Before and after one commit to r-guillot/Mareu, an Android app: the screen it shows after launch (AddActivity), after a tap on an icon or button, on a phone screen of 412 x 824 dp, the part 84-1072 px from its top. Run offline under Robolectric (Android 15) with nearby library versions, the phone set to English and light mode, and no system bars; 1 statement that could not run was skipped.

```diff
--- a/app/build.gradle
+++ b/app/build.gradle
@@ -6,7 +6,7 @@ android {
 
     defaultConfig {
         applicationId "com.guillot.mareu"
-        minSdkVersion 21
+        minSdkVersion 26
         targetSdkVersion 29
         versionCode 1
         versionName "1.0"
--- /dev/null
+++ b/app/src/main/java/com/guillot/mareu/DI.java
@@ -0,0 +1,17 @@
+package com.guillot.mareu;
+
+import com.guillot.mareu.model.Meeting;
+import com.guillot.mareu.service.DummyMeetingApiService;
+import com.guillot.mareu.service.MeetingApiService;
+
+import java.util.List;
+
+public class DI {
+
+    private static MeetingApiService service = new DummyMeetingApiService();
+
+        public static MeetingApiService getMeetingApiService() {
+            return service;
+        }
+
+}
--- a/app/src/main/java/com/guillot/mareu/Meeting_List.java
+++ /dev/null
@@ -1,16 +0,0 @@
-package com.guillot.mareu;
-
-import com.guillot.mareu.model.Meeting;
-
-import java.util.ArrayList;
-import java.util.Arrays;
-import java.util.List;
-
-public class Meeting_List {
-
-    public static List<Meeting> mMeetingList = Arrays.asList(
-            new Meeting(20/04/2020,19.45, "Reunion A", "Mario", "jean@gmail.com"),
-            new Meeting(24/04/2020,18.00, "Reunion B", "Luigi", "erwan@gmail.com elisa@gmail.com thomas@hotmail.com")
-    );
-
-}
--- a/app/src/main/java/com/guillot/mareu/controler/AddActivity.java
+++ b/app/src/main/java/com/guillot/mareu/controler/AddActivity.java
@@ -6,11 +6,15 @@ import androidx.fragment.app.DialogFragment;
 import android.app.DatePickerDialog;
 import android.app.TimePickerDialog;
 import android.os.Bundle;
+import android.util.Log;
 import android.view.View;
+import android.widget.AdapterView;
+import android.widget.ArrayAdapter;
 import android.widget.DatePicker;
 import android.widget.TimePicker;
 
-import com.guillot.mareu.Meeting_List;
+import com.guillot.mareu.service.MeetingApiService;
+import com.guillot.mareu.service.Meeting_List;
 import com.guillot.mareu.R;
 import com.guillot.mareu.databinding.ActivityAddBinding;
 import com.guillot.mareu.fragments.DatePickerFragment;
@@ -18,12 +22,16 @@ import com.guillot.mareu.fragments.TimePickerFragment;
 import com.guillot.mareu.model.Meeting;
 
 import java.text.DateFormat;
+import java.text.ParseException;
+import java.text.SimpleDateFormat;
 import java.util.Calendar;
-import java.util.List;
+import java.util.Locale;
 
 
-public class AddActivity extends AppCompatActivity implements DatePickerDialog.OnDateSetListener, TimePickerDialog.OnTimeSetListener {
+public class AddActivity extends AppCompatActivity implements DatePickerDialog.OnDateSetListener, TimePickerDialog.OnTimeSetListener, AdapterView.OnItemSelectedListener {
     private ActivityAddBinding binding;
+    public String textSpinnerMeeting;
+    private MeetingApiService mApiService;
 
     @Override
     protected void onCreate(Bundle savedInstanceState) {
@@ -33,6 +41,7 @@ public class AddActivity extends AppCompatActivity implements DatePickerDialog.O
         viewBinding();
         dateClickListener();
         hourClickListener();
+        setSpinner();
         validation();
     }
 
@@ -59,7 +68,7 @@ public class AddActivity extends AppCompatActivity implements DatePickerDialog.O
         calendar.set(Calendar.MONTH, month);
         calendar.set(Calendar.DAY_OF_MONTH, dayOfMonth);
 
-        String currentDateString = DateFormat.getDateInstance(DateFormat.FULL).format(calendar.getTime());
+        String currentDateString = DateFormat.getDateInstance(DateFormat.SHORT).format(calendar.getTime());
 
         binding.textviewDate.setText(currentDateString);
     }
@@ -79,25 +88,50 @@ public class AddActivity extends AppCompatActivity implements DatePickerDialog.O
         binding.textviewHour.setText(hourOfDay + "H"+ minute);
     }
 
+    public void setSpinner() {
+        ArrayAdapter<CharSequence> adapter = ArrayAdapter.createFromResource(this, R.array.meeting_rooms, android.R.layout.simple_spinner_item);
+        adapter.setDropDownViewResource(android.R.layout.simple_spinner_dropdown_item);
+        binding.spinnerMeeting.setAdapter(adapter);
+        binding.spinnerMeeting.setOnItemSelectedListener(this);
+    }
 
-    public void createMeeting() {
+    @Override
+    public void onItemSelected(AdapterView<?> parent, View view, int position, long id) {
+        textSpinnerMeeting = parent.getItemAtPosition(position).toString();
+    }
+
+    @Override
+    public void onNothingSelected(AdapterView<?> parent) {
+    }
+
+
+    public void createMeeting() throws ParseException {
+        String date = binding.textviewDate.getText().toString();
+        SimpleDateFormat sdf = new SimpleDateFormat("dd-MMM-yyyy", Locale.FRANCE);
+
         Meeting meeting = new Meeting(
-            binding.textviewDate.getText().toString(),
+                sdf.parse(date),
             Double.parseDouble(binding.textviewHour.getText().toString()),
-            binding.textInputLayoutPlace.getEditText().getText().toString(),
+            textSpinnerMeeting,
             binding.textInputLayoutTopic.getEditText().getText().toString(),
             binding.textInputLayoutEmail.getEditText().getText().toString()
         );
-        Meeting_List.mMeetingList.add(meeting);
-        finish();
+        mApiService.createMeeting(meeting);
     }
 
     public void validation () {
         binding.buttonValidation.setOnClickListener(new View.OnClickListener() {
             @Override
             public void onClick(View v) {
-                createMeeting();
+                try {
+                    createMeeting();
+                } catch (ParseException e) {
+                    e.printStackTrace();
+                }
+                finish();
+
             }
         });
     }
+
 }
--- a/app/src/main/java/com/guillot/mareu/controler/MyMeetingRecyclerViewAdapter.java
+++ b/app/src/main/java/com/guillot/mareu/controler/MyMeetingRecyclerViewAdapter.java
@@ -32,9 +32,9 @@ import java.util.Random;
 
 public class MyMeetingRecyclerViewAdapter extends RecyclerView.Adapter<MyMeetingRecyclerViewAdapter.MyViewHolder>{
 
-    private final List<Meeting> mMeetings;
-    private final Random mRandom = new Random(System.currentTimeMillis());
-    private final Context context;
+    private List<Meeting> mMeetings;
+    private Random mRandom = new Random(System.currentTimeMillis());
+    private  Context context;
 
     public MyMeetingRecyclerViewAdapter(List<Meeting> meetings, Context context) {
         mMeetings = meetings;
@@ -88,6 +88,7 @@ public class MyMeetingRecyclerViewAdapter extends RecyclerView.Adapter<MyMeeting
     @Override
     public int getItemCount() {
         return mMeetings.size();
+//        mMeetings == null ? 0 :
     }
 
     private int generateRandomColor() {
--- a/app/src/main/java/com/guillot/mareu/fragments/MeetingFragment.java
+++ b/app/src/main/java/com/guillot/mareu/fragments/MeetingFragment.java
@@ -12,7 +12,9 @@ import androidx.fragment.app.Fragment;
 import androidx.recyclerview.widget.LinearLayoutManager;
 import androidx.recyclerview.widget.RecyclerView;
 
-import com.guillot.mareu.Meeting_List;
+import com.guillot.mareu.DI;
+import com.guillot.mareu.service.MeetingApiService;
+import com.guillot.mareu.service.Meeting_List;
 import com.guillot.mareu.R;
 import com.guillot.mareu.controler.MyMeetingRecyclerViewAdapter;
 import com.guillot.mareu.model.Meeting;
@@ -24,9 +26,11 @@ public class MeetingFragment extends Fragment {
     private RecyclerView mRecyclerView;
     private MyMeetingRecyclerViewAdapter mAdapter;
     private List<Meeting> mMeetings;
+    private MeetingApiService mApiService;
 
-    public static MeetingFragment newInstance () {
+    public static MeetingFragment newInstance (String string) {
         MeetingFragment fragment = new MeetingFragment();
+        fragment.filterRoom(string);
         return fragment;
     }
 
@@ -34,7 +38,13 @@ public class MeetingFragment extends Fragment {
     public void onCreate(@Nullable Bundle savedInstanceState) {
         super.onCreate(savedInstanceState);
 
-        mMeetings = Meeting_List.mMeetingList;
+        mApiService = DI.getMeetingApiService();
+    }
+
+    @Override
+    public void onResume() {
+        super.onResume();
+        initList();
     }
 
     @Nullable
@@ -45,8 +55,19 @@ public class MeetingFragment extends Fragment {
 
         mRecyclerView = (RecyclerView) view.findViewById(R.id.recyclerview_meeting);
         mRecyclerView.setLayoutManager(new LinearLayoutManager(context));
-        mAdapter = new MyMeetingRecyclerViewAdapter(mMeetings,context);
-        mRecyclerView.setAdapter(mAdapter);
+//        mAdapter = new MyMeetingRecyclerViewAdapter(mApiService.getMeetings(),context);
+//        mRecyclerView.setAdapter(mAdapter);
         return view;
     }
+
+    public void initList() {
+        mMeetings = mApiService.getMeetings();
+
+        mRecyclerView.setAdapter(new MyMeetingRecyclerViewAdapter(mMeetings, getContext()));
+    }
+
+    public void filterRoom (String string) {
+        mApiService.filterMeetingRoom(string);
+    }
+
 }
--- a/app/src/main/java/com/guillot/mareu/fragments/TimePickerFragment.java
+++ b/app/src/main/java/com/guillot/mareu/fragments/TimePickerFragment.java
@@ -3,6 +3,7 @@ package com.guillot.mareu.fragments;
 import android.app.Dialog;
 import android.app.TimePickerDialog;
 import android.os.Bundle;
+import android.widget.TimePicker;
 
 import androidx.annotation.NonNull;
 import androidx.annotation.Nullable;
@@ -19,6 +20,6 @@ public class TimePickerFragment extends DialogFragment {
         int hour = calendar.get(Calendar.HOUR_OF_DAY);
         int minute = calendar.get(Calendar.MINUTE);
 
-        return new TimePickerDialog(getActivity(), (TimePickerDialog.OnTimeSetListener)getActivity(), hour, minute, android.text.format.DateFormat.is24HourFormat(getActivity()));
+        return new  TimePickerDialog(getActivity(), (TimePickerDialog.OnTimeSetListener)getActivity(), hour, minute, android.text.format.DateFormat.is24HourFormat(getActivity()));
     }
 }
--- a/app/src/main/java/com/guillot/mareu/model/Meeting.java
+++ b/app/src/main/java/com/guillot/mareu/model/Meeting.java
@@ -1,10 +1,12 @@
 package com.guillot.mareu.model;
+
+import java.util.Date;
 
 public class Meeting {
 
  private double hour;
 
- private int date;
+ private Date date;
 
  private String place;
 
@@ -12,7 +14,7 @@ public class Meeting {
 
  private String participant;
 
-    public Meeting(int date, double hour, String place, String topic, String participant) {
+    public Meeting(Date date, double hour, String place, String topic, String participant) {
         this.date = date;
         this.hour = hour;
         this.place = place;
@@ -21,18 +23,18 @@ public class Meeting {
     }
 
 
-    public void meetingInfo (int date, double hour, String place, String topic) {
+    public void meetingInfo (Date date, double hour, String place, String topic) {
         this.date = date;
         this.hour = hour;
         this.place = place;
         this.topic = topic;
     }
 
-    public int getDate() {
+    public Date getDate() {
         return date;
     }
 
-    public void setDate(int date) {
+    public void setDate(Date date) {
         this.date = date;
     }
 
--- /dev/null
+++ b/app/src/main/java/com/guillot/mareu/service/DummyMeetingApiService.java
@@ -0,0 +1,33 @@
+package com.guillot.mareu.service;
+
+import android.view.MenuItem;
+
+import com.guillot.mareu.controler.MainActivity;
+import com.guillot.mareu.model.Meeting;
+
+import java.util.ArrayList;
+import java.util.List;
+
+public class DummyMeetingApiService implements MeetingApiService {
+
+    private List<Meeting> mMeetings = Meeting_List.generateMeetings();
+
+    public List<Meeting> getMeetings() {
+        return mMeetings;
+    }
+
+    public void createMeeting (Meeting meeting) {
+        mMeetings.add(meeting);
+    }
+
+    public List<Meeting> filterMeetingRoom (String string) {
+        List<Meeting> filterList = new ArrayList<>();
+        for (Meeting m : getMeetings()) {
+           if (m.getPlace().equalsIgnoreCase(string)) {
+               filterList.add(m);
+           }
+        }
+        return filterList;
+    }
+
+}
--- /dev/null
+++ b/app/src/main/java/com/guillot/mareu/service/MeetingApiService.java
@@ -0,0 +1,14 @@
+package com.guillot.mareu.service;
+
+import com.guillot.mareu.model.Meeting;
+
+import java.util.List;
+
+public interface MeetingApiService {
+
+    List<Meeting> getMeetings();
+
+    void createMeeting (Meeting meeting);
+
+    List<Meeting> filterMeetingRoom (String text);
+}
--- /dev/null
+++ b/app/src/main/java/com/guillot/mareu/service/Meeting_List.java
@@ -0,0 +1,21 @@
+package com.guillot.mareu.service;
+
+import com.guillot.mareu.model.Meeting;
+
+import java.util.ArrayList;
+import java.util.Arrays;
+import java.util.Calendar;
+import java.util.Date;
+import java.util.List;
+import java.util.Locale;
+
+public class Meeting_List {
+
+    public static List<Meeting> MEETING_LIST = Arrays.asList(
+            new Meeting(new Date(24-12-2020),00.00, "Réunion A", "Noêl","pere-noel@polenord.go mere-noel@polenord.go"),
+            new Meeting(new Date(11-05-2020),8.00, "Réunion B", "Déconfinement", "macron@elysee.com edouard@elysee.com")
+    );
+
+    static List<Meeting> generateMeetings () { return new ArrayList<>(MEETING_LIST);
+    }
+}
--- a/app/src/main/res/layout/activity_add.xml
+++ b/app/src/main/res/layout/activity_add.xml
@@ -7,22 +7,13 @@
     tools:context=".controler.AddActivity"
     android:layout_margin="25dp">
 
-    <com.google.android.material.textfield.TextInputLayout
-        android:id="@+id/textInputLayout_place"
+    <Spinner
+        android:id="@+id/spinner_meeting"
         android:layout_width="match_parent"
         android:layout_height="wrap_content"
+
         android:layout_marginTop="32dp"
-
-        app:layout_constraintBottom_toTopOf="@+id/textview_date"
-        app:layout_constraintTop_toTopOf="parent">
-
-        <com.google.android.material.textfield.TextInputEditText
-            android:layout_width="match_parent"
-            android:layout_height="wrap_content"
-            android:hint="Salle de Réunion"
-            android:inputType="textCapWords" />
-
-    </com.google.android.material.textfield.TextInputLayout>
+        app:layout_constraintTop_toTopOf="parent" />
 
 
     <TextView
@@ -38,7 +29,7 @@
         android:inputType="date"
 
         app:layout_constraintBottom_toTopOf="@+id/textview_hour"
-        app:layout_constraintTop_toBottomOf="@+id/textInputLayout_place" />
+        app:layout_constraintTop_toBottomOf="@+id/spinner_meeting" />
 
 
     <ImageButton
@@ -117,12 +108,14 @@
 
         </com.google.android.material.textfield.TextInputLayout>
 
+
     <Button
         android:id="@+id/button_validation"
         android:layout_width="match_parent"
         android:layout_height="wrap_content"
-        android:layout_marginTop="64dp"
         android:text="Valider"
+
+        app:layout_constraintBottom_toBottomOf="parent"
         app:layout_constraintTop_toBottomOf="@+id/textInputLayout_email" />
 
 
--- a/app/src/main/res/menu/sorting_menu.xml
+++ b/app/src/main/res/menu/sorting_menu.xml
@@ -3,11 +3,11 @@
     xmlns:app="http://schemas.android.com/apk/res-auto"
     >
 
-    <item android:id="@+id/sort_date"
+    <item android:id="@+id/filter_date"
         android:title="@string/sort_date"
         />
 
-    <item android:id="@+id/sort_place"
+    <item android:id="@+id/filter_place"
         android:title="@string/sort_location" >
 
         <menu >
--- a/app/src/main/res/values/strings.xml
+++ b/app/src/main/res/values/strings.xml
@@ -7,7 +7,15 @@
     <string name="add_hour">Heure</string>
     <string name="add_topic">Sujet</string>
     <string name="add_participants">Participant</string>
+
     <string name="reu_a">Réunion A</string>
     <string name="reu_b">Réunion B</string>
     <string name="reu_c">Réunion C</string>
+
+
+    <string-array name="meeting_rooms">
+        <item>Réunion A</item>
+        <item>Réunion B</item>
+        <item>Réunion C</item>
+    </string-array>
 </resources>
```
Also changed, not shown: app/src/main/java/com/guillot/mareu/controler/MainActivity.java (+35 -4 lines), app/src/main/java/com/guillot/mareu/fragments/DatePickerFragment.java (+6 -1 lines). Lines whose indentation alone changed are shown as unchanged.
○ ○ ○ ○
Task requirements: Reproduce every line above that contains the string "androidx".

Response area:
@@ -6,11 +6,15 @@ import androidx.fragment.app.DialogFragment;
@@ -12,7 +12,9 @@ import androidx.fragment.app.Fragment;
 import androidx.recyclerview.widget.LinearLayoutManager;
 import androidx.recyclerview.widget.RecyclerView;
 import androidx.annotation.NonNull;
 import androidx.annotation.Nullable;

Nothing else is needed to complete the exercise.